Retired Brooklyn judge rumored to be tapped to help settle LICH case
Retired judge and former state senator Hon. William Thompson Sr., is rumored to have selected to mediate the contentious and controversial suit between Long Island College Hospital (LICH) and the State University of New York (SUNY) Downstate Medical Center (SUNY), which wishes to shut the hospital down.
Brooklyn Supreme Court Justice Johnny Lee Baynes, presiding judge in the LICH/SUNY case, has issued a temporary restraining order preventing SUNY from ceasing the hospital function of LICH. Supporters of LICH say that SUNY is violating the order and taking steps to shut LICH down. It is purported that Baynes has assigned Thompson to mediate the case and hopefully assist in bringing both sides to resolution.

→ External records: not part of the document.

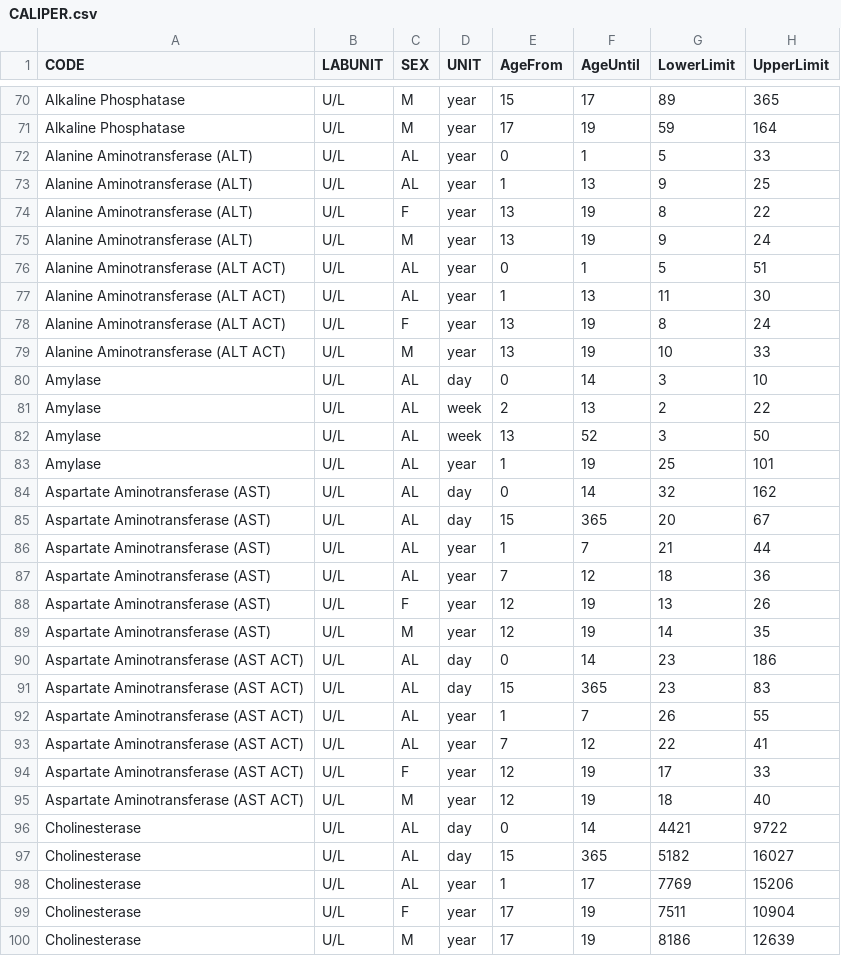
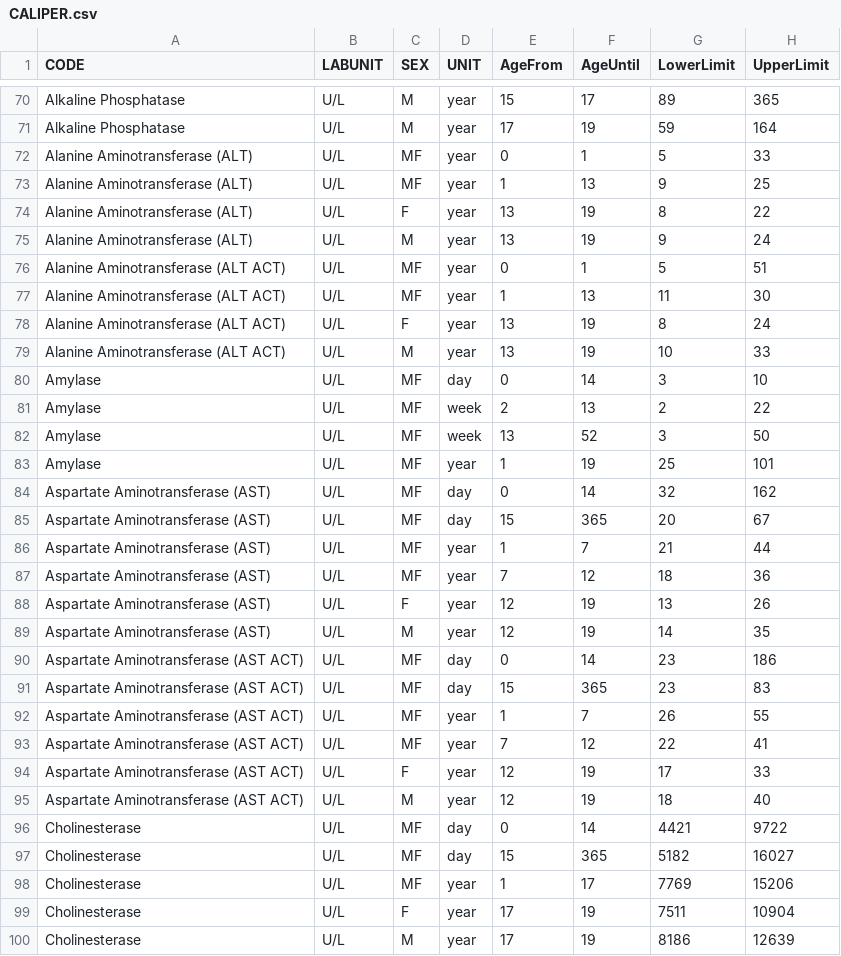
Before and after one commit to SandraKla/Zlog_AdRI, a CSV file: data/CALIPER.csv, drawn as a sheet; only a part is shown, gaps mark what is left out; the diff covers the shown part only.

```diff
--- a/data/CALIPER.csv
+++ b/data/CALIPER.csv
@@ -71,29 +71,29 @@ Alkaline Phosphatase,U/L,M,year,15,17,89,365
 Alkaline Phosphatase,U/L,M,year,17,19,59,164
-Alanine Aminotransferase (ALT),U/L,AL,year,0,1,5,33
-Alanine Aminotransferase (ALT),U/L,AL,year,1,13,9,25
+Alanine Aminotransferase (ALT),U/L,MF,year,0,1,5,33
+Alanine Aminotransferase (ALT),U/L,MF,year,1,13,9,25
 Alanine Aminotransferase (ALT),U/L,F,year,13,19,8,22
 Alanine Aminotransferase (ALT),U/L,M,year,13,19,9,24
-Alanine Aminotransferase (ALT ACT),U/L,AL,year,0,1,5,51
-Alanine Aminotransferase (ALT ACT),U/L,AL,year,1,13,11,30
+Alanine Aminotransferase (ALT ACT),U/L,MF,year,0,1,5,51
+Alanine Aminotransferase (ALT ACT),U/L,MF,year,1,13,11,30
 Alanine Aminotransferase (ALT ACT),U/L,F,year,13,19,8,24
 Alanine Aminotransferase (ALT ACT),U/L,M,year,13,19,10,33
-Amylase,U/L,AL,day,0,14,3,10
-Amylase,U/L,AL,week,2,13,2,22
-Amylase,U/L,AL,week,13,52,3,50
-Amylase,U/L,AL,year,1,19,25,101
-Aspartate Aminotransferase (AST),U/L,AL,day,0,14,32,162
-Aspartate Aminotransferase (AST),U/L,AL,day,15,365,20,67
-Aspartate Aminotransferase (AST),U/L,AL,year,1,7,21,44
-Aspartate Aminotransferase (AST),U/L,AL,year,7,12,18,36
+Amylase,U/L,MF,day,0,14,3,10
+Amylase,U/L,MF,week,2,13,2,22
+Amylase,U/L,MF,week,13,52,3,50
+Amylase,U/L,MF,year,1,19,25,101
+Aspartate Aminotransferase (AST),U/L,MF,day,0,14,32,162
+Aspartate Aminotransferase (AST),U/L,MF,day,15,365,20,67
+Aspartate Aminotransferase (AST),U/L,MF,year,1,7,21,44
+Aspartate Aminotransferase (AST),U/L,MF,year,7,12,18,36
 Aspartate Aminotransferase (AST),U/L,F,year,12,19,13,26
 Aspartate Aminotransferase (AST),U/L,M,year,12,19,14,35
-Aspartate Aminotransferase (AST ACT),U/L,AL,day,0,14,23,186
-Aspartate Aminotransferase (AST ACT),U/L,AL,day,15,365,23,83
-Aspartate Aminotransferase (AST ACT),U/L,AL,year,1,7,26,55
-Aspartate Aminotransferase (AST ACT),U/L,AL,year,7,12,22,41
+Aspartate Aminotransferase (AST ACT),U/L,MF,day,0,14,23,186
+Aspartate Aminotransferase (AST ACT),U/L,MF,day,15,365,23,83
+Aspartate Aminotransferase (AST ACT),U/L,MF,year,1,7,26,55
+Aspartate Aminotransferase (AST ACT),U/L,MF,year,7,12,22,41
 Aspartate Aminotransferase (AST ACT),U/L,F,year,12,19,17,33
 Aspartate Aminotransferase (AST ACT),U/L,M,year,12,19,18,40
-Cholinesterase,U/L,AL,day,0,14,4421,9722
-Cholinesterase,U/L,AL,day,15,365,5182,16027
-Cholinesterase,U/L,AL,year,1,17,7769,15206
+Cholinesterase,U/L,MF,day,0,14,4421,9722
+Cholinesterase,U/L,MF,day,15,365,5182,16027
+Cholinesterase,U/L,MF,year,1,17,7769,15206
 Cholinesterase,U/L,F,year,17,19,7511,10904
```
Also changed, not shown: 123 edited cells elsewhere in this file, 7 other files.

Thompson, a graduate of Brooklyn College and Brooklyn Law School, has participated in settlement and compromise in one form or another since the inception of his career. In 1965, Thompson was elected to the New York State Senate, becoming the first black American elected to serve as state senator in New York. In 1968 he ran for Congress, but was defeated in the Democratic primary by the famed Shirley Chisholm, who became the first black woman elected to the U.S. Congress.
During his time as state senator, Thompson, a decorated war veteran who received a Purple Heart medal while serving in a segregated army unit during World War II, was the chairman of the Joint Legislative Committee on Child Care Needs. He worked alongside U.S. Senator Robert F. Kennedy in creating the Bedford-Stuyvesant Restoration Corporation, the first community development corporation in the country.

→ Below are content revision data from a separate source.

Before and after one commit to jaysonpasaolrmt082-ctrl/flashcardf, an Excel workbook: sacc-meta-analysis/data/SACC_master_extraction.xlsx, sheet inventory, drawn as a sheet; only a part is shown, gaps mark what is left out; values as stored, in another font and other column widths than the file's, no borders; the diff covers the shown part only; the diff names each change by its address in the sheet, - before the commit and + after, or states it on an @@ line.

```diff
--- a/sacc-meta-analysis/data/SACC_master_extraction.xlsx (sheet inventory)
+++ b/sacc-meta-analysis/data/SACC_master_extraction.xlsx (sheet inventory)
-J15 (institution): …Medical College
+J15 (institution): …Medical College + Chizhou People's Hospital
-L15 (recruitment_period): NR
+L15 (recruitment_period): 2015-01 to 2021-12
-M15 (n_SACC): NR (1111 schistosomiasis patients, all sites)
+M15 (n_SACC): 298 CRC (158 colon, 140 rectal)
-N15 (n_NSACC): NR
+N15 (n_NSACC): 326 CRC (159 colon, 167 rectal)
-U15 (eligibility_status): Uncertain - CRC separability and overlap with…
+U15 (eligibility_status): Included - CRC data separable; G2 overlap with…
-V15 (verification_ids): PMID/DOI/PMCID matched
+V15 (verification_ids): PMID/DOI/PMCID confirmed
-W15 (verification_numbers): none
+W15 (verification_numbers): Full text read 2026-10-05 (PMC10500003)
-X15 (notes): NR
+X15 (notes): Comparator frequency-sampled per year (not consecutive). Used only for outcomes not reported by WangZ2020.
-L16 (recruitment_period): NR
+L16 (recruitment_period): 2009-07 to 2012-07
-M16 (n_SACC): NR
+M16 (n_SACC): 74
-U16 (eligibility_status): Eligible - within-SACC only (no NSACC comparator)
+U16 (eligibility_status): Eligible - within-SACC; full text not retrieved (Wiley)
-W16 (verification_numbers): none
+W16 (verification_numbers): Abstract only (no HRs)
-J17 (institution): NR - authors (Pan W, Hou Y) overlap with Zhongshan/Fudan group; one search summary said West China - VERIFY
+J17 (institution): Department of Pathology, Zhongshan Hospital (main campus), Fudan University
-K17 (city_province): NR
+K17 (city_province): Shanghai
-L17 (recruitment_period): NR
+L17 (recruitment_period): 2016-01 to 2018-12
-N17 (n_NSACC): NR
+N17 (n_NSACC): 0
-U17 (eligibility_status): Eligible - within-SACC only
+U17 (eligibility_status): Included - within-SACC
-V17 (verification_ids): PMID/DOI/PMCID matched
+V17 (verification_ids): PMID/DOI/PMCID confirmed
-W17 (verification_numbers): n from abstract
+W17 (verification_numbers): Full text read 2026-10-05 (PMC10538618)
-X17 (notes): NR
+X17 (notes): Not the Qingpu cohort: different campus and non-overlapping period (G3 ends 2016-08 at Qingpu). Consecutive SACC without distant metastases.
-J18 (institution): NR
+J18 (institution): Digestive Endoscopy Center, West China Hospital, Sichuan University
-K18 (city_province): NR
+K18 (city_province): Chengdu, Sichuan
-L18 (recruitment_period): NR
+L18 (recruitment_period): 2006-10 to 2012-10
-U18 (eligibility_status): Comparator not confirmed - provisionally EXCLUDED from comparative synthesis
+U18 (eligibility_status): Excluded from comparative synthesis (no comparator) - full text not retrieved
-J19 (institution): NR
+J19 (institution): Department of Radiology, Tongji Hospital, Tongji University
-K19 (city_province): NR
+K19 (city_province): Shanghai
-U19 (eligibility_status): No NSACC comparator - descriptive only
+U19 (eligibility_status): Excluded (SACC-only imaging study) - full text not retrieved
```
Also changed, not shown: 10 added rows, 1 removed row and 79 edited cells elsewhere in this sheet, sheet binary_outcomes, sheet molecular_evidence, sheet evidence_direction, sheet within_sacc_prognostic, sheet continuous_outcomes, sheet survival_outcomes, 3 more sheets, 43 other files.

Wanting to continue a career in addressing the needs of the people, Thompson was elected to the Brooklyn Supreme Court bench in 1974. Shortly after his election, Thompson was appointed to serve in the Appellate Term serving Brooklyn, Staten Island and Queens. Day in and day out, Thompson assisted in adjudicating the most complex of cases. Having served as an assistant administrative judge for Brooklyn and Staten Island, Thompson was appointed in 1980 by then-New York Gov. Hugh Carey to the Appellate Division for the Second Department. Thompson served as an associate justice until he retired in 2001.
Upon his retirement, Thompson stuck with his Brooklyn roots and joined the Brooklyn personal injury firm Ross & Hill. Thompson is known for his success in mediating complex cases and works with National Arbitration and Mediation, a likely reason why Baynes would have, if such selection is true, selected him for the LICH/SUNY case. Having mediated cases on complex topics such as construction law, labor law, real estate and commercial matters, Thompson has been ranked by New York Law Journal readers as one of the top 10 individual mediators in New York.
The official order from Baynes assigning Thompson as mediator on the LICH/SUNY case has not been released. As such, it is unclear if Thompson has been officially been appointed, and if so, what his duties and powers would entail.